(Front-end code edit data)
*** Block opens ***

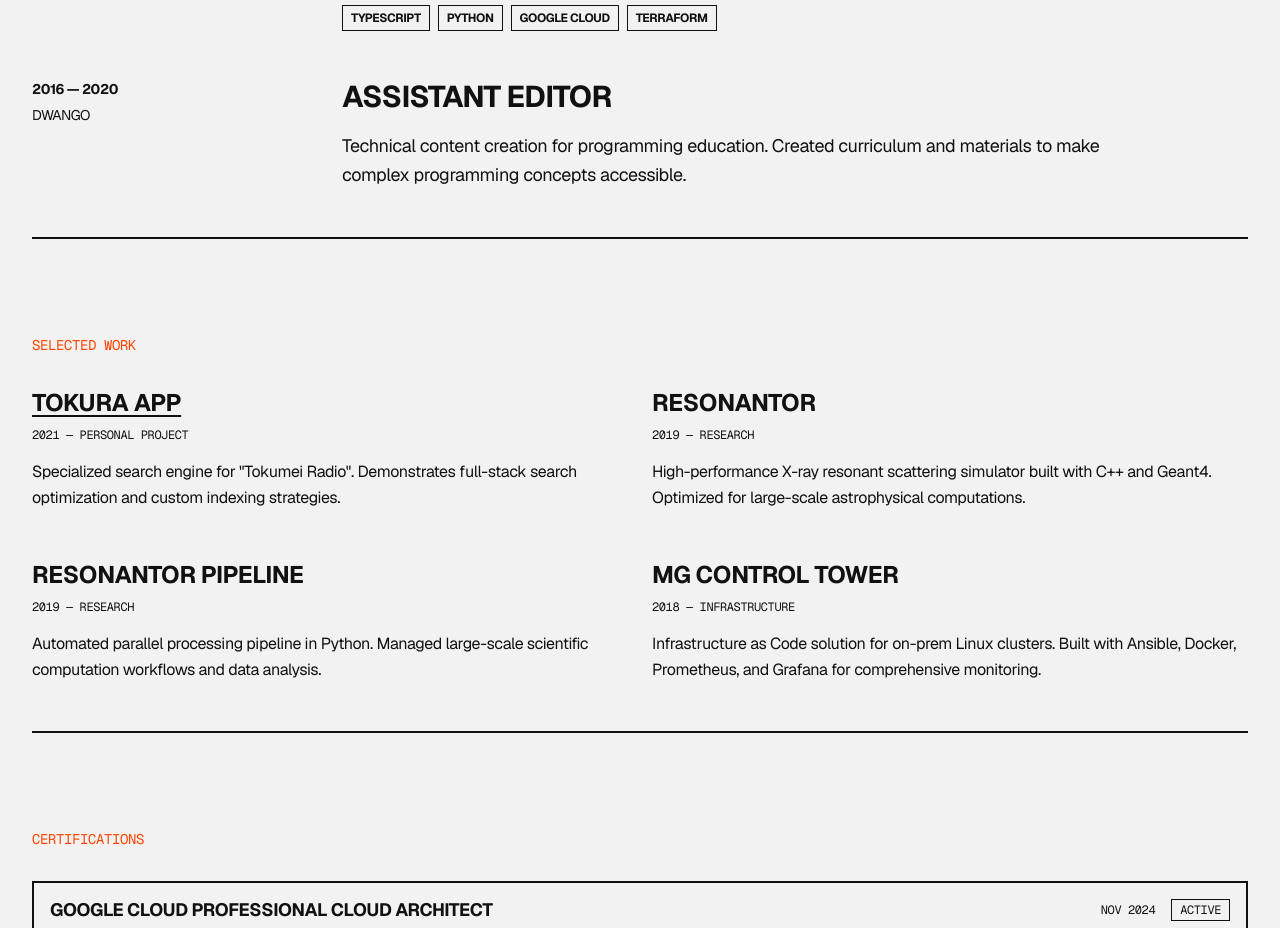
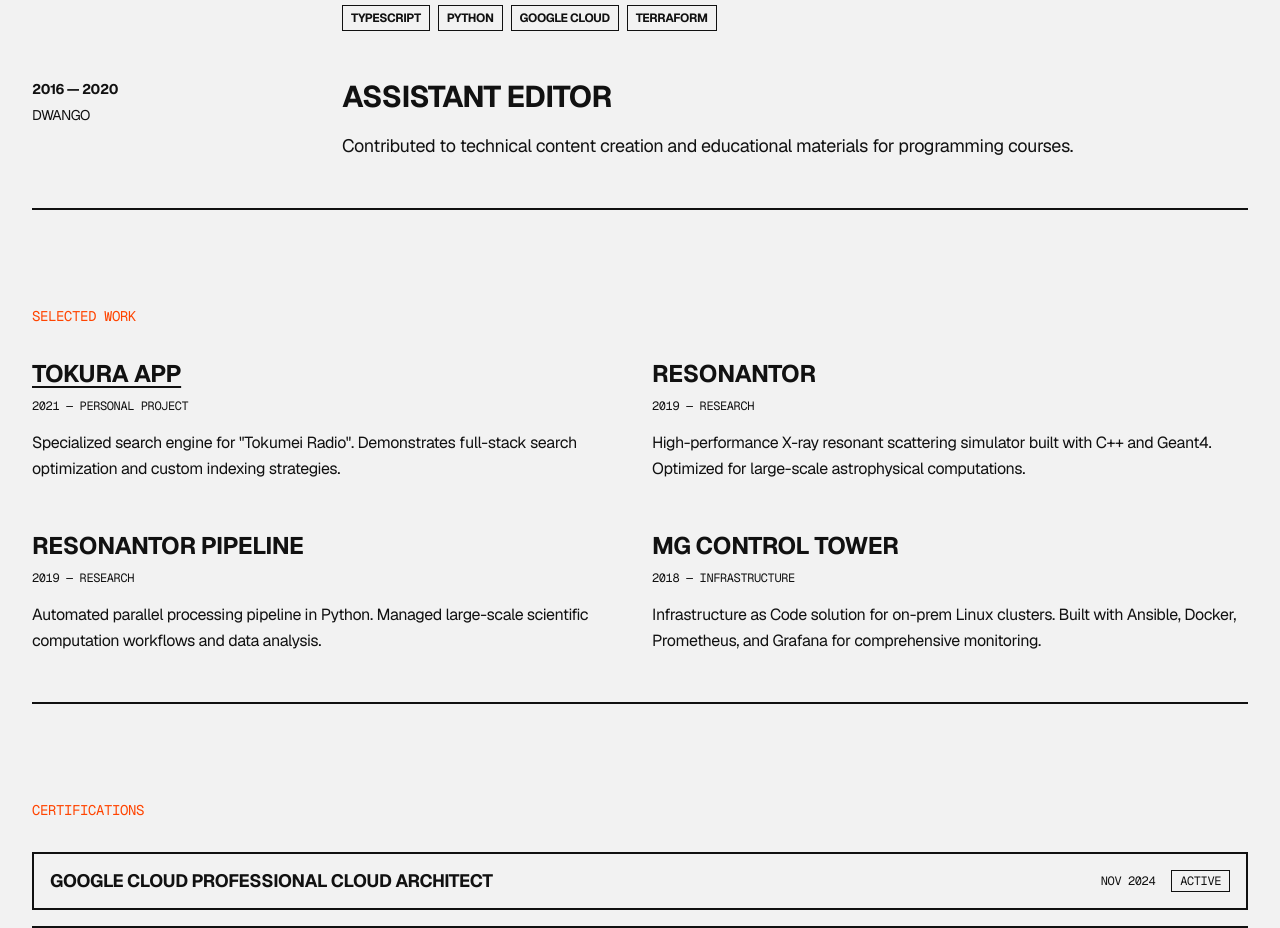
Before and after one commit to aximov/blog-2, a Next.js app: page /cv in a window 1280 px wide. Shown: the part 940-1868 px from the top of the page. Built offline with nearby package versions, Linux system fonts and the light colour scheme.

Commit message:
feat: refine CV job experience details

```diff
--- a/app/cv/page.tsx
+++ b/app/cv/page.tsx
@@ -103,8 +103,7 @@ export default function CVPage() {
           <div className="col-span-4 md:col-span-9">
             <h3 className="text-3xl font-bold uppercase tracking-tight mb-4">Assistant Editor</h3>
             <p className="text-lg text-secondary leading-relaxed max-w-3xl">
-              Technical content creation for programming education. Created curriculum and materials
-              to make complex programming concepts accessible.
+              Contributed to technical content creation and educational materials for programming courses.
             </p>
           </div>
         </div>
```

*** Block closes ***

(TO DO) Your reply should hold every line above exactly as written and none of the pictures.

(ANSWER TO THE EXERCISE)
Before and after one commit to aximov/blog-2, a Next.js app: page /cv in a window 1280 px wide. Shown: the part 940-1868 px from the top of the page. Built offline with nearby package versions, Linux system fonts and the light colour scheme.

Commit message:
feat: refine CV job experience details

```diff
--- a/app/cv/page.tsx
+++ b/app/cv/page.tsx
@@ -103,8 +103,7 @@ export default function CVPage() {
           <div className="col-span-4 md:col-span-9">
             <h3 className="text-3xl font-bold uppercase tracking-tight mb-4">Assistant Editor</h3>
             <p className="text-lg text-secondary leading-relaxed max-w-3xl">
-              Technical content creation for programming education. Created curriculum and materials
-              to make complex programming concepts accessible.
+              Contributed to technical content creation and educational materials for programming courses.
             </p>
           </div>
         </div>
```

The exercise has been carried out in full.